Records from a collection:
*-*-*

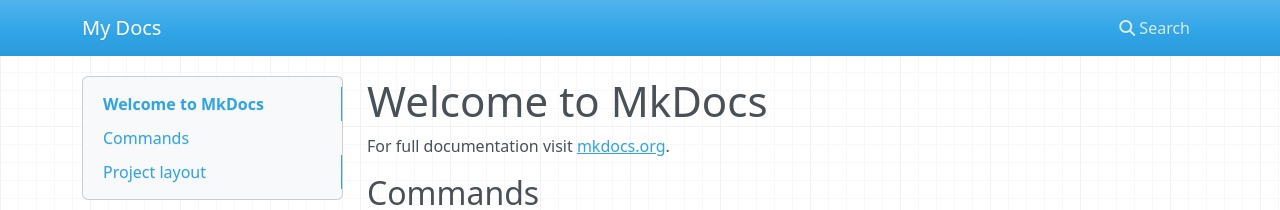
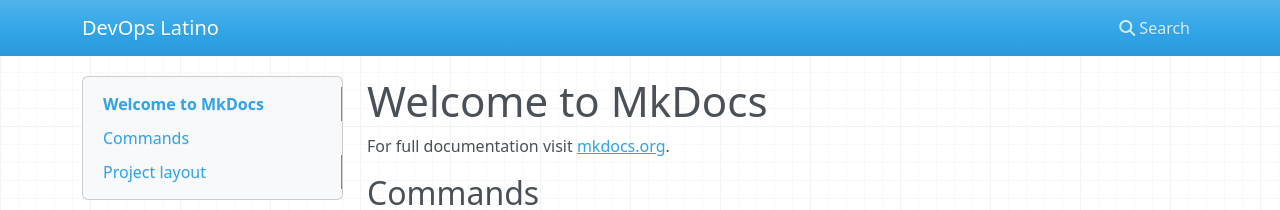
Before and after one commit to devopslatino/devopslatino.github.io, an MkDocs documentation site: the page built from docs/index.md, in a window 1280 px wide. Shown: the top 210 px of the page. Built offline with MkDocs 1.6.1, drawn with Linux system fonts in a browser that asks for light colours; nearby versions of some CDN libraries.

Commit message:
Update title.

```diff
--- a/mkdocs.yml
+++ b/mkdocs.yml
@@ -1 +1 @@
-site_name: My Docs
+site_name: DevOps Latino
```
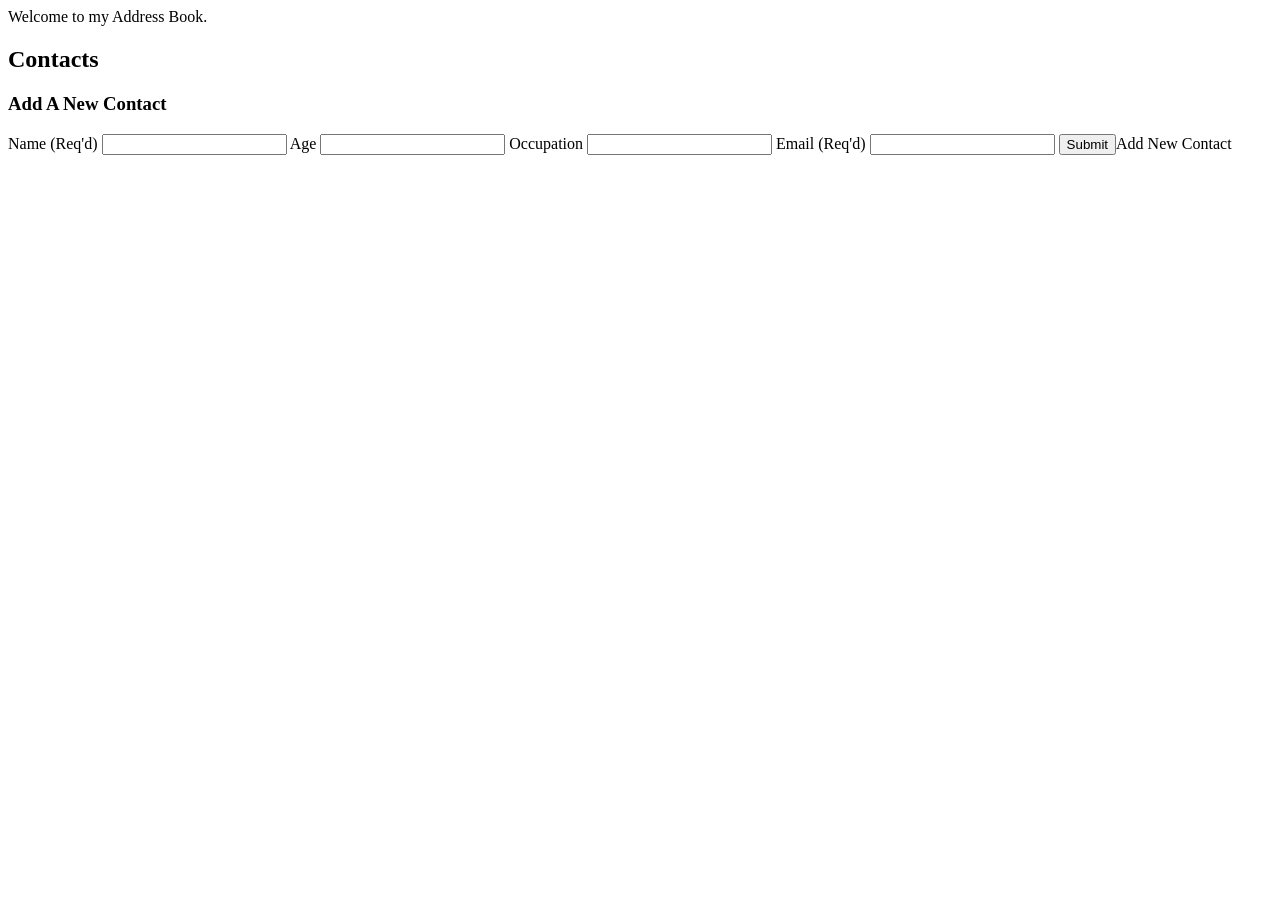
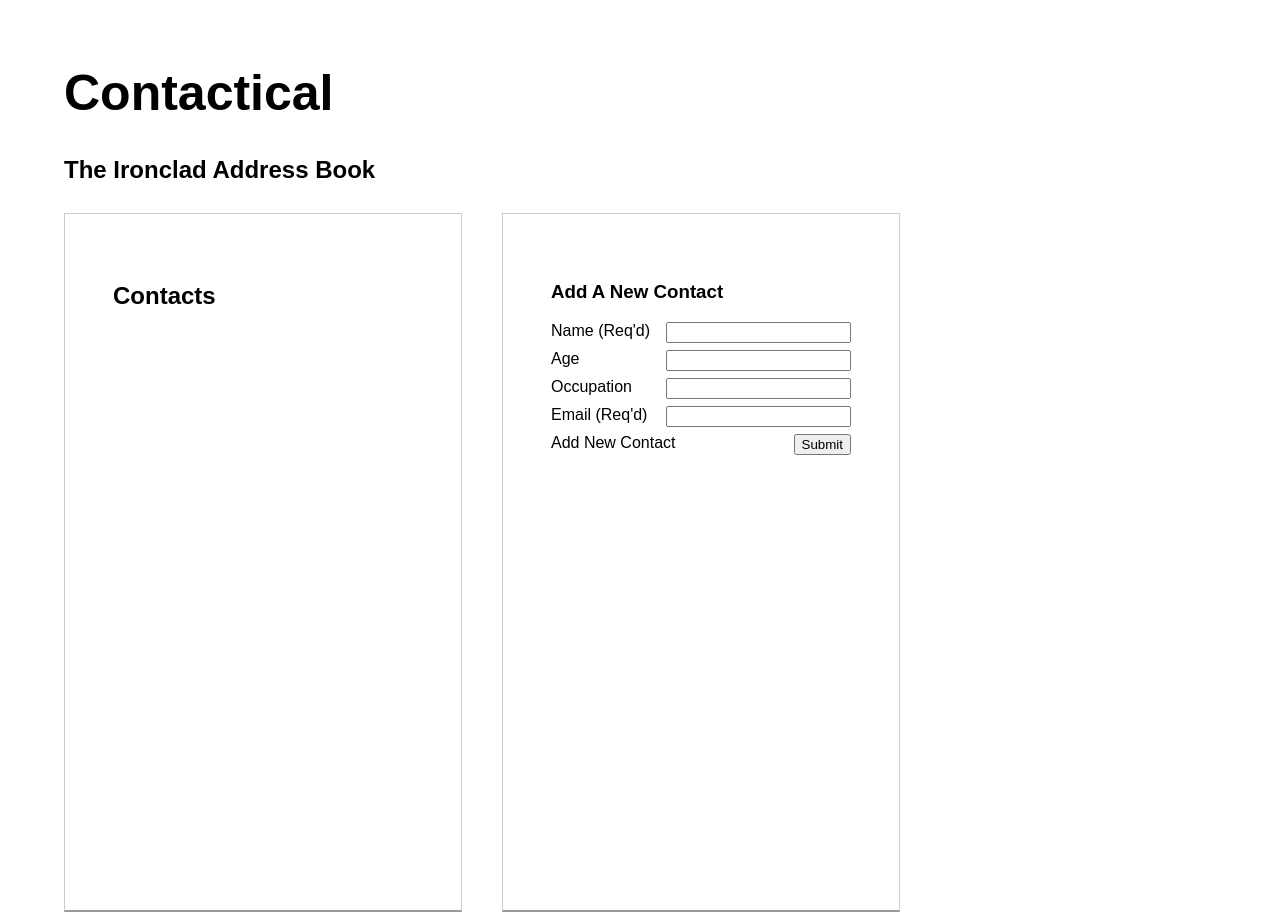
Before and after one commit to danielstern/angular-tdd-exemplar, a website: page app/index.html in a window 1280 px wide. Before the commit the page ends 800 px from the top, so only its background shows below. Drawn offline with nearby package versions, Linux system fonts and the light colour scheme; no server answers.

Commit message:
Added additional styles. Lookin good :facepunch:

```diff
--- a/app/index.html
+++ b/app/index.html
@@ -1,9 +1,24 @@
+<html>
 	<head>
-
+		<title>
+			Contactical - An Address Book
+		</title>
+		<link rel="stylesheet" href="styles/main.css">
 	</head>
 	<body ng-app='AddressBook'>
-	Welcome to my Address Book.
-	<div ng-controller="ContactList">
+
+		<div class=app-title>
+			<h1>
+				Contactical
+			</h1>
+			<h2>
+				The Ironclad Address Book
+			</h2>
+		</div>
+
+		<div class=app-body>
+
+			<div ng-controller="ContactList" class='contact-list inline-module'>
 				<h2>Contacts</h2>
 				<div class=contact ng-repeat="contact in contacts">
 					<h4>
@@ -22,7 +37,8 @@
 					 </p>
 				</div>
 			</div>
-	<div ng-controller="AddContact">
+
+			<div ng-controller="AddContact" class='add-contact inline-module'>
 				<form ng-submit="addContact()">
 					<h3>Add A New Contact</h3>
 					<label>
@@ -47,6 +63,8 @@
 
 			</div>
 
+		</div>
+
 		<!-- SCRIPTZ GO HERE -->
 		<script src='bower_components/angular/angular.js'></script>
 		<script src='scripts/global/module.js'></script>
@@ -61,3 +79,4 @@
 
 		<script src='scripts/app.js'></script>
 	</body>
+</html>
--- a/app/scripts/contacts/directives/avatar.js
+++ b/app/scripts/contacts/directives/avatar.js
@@ -5,6 +5,6 @@ angular.module('AddressBook.Contacts')
 		scope:{
 			name:"=",
 		},
-		template:"<span class=avatar style='border:1px solid purple'>{{name[0] || '?' | proper}}</span>"
+		template:"<span class=avatar>{{name[0] || '?' | proper}}</span>"
 	}
 })
--- /dev/null
+++ b/app/styles/main.css
@@ -0,0 +1,42 @@
+html {
+	font-family: arial;
+}
+
+body {
+	margin: 64px;
+}
+
+h1 {
+	font-size: 50px
+}
+
+.inline-module {
+	height:600px;
+	width:300px;
+	float: left;
+	margin: 10px 20px;
+	border: 1px solid #ccc;
+	border-bottom: 2px solid #999;
+	padding: 48px;
+}
+
+.inline-module:nth-child(1) {
+	margin-left:0px;
+}
+
+
+label {
+	display: block;
+	margin: 10px 0px;
+}
+
+input {
+	float: right;
+}
+
+avatar span {
+	padding: 4px 5px;
+	margin: 0px 12px;
+	border: 1px solid #999;
+	border-bottom: 2px solid #999;
+}
```
Lines whose indentation alone changed are shown as unchanged.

*-*-*

Task objective:
Determine which lines above include the word "AddressBook", and report those lines in full.

Task answer:
 	<body ng-app='AddressBook'>
@@ -5,6 +5,6 @@ angular.module('AddressBook.Contacts')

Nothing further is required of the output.